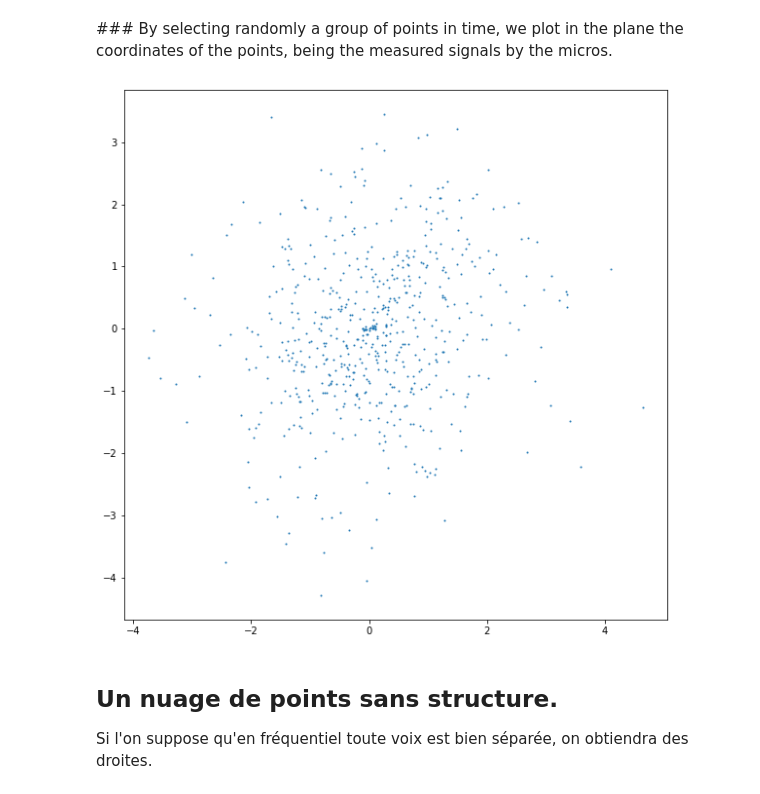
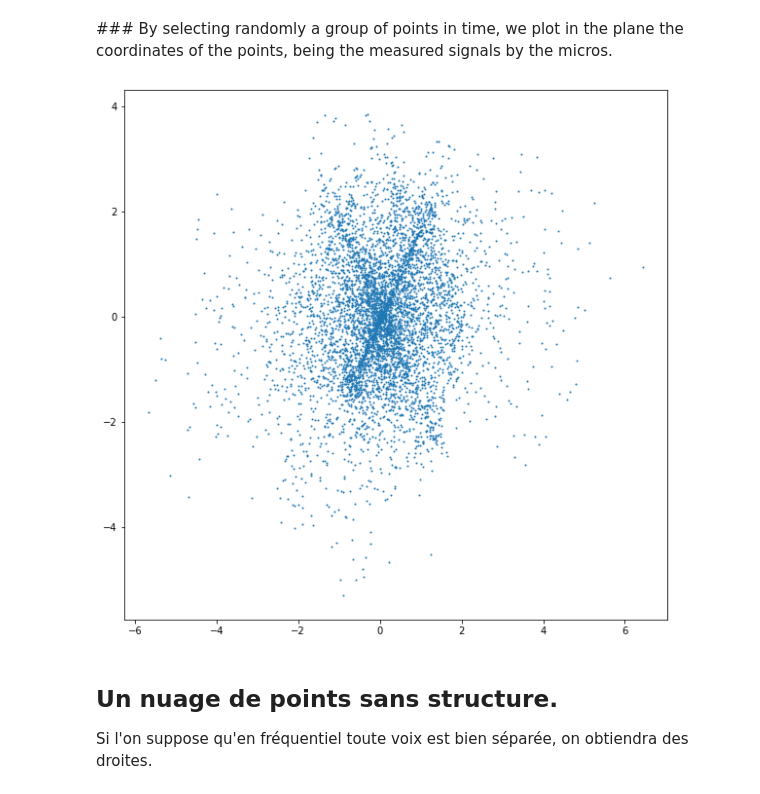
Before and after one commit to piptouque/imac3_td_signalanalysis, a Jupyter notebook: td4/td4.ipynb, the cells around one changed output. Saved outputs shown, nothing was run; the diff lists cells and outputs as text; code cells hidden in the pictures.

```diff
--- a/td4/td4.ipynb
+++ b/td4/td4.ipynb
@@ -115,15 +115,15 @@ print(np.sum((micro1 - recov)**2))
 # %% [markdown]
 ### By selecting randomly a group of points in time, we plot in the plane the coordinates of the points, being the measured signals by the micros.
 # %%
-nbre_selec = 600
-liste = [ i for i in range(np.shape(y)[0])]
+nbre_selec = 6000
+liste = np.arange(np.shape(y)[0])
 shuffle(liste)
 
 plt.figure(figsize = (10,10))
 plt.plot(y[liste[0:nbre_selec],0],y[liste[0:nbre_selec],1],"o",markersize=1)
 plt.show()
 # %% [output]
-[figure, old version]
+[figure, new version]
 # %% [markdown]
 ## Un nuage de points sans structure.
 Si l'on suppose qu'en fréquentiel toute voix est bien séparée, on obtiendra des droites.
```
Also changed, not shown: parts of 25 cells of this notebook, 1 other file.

==

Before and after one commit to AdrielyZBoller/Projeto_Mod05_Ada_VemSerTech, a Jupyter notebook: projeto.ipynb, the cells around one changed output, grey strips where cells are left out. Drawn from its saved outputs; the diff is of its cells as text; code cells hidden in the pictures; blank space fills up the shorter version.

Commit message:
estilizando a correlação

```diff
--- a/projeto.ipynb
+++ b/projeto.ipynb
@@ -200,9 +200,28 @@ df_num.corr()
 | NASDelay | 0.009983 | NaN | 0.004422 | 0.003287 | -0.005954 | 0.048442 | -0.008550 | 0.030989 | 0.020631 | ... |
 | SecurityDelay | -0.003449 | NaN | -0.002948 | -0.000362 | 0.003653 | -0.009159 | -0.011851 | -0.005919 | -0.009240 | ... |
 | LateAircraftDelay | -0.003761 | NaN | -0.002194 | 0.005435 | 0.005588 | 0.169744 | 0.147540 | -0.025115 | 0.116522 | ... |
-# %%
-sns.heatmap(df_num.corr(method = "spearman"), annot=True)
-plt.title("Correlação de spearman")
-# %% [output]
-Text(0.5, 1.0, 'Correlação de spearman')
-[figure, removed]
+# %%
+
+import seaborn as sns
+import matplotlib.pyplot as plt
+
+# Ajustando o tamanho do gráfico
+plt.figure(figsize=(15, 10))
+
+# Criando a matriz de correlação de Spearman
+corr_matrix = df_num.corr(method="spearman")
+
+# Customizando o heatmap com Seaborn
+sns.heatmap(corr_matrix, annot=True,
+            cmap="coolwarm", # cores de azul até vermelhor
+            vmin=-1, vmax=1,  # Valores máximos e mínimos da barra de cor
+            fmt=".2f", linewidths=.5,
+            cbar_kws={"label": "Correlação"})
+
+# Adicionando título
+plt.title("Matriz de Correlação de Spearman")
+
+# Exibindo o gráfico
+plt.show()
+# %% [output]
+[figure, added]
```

Your objective | The total is all that is wanted here: please count the lines of the material that contain the word "ipynb".

Finished task | 6